Look through the data below and count each line where the word "sentences" appears. Reply with the count alone.
-------- Data
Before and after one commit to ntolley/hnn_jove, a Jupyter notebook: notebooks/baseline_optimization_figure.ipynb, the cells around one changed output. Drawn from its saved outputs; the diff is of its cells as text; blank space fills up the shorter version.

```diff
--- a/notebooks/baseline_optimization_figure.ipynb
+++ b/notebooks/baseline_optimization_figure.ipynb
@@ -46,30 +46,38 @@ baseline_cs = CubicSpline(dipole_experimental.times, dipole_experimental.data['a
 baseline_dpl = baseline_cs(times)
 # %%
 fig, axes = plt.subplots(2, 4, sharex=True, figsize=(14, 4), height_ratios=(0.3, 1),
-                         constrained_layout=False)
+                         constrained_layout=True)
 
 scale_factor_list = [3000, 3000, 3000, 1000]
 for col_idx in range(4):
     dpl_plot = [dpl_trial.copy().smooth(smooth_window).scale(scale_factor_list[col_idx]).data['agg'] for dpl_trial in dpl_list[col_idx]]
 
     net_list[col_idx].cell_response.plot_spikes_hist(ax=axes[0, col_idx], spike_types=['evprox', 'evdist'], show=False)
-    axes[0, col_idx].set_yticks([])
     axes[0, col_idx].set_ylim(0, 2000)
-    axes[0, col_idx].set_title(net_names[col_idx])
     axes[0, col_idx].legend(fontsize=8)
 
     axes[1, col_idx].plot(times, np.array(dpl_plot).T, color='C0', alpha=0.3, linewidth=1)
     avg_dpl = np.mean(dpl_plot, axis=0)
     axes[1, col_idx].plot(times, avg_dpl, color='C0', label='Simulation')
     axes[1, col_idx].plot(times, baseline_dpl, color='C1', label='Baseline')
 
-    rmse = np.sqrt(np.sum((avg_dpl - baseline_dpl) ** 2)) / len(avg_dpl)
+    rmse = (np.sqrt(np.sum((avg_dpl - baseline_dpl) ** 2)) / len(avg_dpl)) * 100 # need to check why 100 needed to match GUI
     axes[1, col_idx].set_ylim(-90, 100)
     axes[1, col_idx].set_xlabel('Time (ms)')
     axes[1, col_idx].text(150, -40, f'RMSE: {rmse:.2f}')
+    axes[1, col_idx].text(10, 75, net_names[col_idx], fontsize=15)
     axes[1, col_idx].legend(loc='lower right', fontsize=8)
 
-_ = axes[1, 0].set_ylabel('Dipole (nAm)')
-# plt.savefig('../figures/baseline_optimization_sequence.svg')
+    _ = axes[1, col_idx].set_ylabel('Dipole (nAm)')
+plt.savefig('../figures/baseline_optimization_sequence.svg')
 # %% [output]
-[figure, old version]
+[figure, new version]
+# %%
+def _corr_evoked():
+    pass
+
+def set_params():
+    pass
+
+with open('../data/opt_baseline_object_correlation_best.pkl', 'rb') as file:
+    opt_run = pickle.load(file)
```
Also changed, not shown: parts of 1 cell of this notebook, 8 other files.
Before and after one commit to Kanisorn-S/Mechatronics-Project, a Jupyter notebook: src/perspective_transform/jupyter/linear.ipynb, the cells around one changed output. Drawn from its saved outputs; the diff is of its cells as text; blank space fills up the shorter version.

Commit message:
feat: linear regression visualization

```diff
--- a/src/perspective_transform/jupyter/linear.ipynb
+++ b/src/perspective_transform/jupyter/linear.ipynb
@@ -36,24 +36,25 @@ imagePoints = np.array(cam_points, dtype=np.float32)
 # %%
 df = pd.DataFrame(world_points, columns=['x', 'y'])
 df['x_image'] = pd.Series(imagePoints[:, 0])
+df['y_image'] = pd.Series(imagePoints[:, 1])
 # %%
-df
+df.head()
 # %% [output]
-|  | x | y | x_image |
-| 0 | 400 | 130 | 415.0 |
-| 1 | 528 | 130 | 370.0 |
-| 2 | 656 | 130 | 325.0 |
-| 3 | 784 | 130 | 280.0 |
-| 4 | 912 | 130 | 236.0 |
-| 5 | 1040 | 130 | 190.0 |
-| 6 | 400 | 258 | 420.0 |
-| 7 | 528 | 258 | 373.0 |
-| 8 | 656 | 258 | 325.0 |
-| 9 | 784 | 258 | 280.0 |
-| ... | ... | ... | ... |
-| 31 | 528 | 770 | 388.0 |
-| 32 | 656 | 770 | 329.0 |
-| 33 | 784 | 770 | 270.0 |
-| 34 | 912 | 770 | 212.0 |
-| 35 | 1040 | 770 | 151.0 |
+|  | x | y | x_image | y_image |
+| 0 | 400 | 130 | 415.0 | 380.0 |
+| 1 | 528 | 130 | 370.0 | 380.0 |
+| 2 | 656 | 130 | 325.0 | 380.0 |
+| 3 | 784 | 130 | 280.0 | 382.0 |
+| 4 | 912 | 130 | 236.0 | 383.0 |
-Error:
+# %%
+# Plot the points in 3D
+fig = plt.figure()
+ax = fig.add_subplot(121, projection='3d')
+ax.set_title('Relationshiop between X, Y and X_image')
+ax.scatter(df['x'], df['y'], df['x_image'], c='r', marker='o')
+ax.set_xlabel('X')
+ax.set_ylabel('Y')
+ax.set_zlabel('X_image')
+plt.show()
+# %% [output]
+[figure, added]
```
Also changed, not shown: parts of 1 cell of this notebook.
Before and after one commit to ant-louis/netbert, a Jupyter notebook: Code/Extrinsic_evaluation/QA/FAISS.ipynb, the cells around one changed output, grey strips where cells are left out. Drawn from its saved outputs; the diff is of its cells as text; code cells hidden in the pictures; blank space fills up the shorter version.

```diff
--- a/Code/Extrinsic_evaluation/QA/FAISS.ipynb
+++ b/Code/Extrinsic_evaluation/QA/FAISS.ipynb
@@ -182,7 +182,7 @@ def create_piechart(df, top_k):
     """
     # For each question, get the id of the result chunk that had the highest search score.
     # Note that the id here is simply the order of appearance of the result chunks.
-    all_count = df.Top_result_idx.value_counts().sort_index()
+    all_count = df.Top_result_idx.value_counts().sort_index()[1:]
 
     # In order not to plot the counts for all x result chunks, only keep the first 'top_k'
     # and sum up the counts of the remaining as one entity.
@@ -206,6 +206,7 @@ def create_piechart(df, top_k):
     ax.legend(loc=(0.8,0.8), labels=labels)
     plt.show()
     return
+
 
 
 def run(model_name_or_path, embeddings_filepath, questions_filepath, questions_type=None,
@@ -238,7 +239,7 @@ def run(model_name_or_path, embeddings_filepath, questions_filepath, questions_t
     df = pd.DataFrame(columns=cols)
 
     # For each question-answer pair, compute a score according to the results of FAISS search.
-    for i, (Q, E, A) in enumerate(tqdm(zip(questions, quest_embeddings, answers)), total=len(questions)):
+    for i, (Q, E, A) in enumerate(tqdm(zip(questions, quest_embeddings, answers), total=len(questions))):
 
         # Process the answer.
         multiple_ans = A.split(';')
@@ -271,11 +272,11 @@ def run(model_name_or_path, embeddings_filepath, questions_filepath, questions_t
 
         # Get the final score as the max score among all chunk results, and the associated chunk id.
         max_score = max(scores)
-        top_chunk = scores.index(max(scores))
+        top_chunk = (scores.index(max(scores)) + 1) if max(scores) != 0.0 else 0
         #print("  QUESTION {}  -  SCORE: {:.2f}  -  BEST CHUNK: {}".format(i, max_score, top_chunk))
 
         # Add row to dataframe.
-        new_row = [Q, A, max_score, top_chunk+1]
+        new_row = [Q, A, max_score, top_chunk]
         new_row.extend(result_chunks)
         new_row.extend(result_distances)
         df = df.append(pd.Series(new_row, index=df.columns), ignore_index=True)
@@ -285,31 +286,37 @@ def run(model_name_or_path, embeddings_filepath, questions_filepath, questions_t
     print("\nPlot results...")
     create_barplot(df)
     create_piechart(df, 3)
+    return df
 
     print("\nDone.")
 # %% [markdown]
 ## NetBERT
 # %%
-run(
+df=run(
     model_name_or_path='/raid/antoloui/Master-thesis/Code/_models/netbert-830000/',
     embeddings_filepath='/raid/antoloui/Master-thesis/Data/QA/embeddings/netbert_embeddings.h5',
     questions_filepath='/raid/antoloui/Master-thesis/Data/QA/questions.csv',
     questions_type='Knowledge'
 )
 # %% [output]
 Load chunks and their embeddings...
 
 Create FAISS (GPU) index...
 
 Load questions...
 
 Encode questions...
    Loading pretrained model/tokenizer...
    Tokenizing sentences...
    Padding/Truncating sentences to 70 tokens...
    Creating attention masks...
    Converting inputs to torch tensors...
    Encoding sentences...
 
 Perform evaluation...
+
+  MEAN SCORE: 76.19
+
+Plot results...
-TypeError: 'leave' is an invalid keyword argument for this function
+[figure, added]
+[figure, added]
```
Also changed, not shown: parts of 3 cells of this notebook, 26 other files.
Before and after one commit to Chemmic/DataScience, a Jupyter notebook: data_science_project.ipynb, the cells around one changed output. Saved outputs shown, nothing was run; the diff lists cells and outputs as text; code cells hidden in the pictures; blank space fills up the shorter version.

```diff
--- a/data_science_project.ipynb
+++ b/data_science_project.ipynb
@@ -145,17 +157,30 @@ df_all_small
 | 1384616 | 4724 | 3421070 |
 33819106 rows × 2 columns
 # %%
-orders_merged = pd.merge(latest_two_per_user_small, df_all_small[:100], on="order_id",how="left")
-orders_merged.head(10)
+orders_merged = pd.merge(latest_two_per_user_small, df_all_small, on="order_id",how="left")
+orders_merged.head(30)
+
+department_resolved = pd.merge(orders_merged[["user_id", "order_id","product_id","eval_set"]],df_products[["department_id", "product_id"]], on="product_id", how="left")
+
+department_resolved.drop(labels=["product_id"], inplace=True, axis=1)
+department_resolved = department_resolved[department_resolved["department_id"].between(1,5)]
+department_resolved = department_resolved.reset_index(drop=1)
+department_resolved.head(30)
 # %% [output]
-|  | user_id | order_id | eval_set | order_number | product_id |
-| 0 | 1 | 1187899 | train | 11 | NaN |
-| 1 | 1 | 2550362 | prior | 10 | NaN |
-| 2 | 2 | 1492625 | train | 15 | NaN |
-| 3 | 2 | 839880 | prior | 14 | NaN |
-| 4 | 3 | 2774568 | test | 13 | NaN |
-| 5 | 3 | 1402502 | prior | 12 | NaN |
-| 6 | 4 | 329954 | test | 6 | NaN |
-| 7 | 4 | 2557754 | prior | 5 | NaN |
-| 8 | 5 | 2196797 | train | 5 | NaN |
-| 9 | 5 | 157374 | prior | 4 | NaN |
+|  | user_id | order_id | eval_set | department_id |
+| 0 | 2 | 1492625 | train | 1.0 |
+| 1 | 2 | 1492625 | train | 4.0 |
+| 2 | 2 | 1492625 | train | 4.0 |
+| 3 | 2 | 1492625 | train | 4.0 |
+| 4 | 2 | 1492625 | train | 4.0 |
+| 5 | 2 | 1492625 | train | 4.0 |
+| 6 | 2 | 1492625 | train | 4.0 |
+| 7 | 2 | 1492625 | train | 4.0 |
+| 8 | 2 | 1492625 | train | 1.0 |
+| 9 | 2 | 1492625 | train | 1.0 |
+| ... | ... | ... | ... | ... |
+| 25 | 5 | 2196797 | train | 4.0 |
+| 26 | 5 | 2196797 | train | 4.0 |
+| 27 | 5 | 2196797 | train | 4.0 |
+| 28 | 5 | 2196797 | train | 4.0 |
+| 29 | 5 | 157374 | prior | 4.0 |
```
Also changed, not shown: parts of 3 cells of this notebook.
----------------
Output of the exercise.
3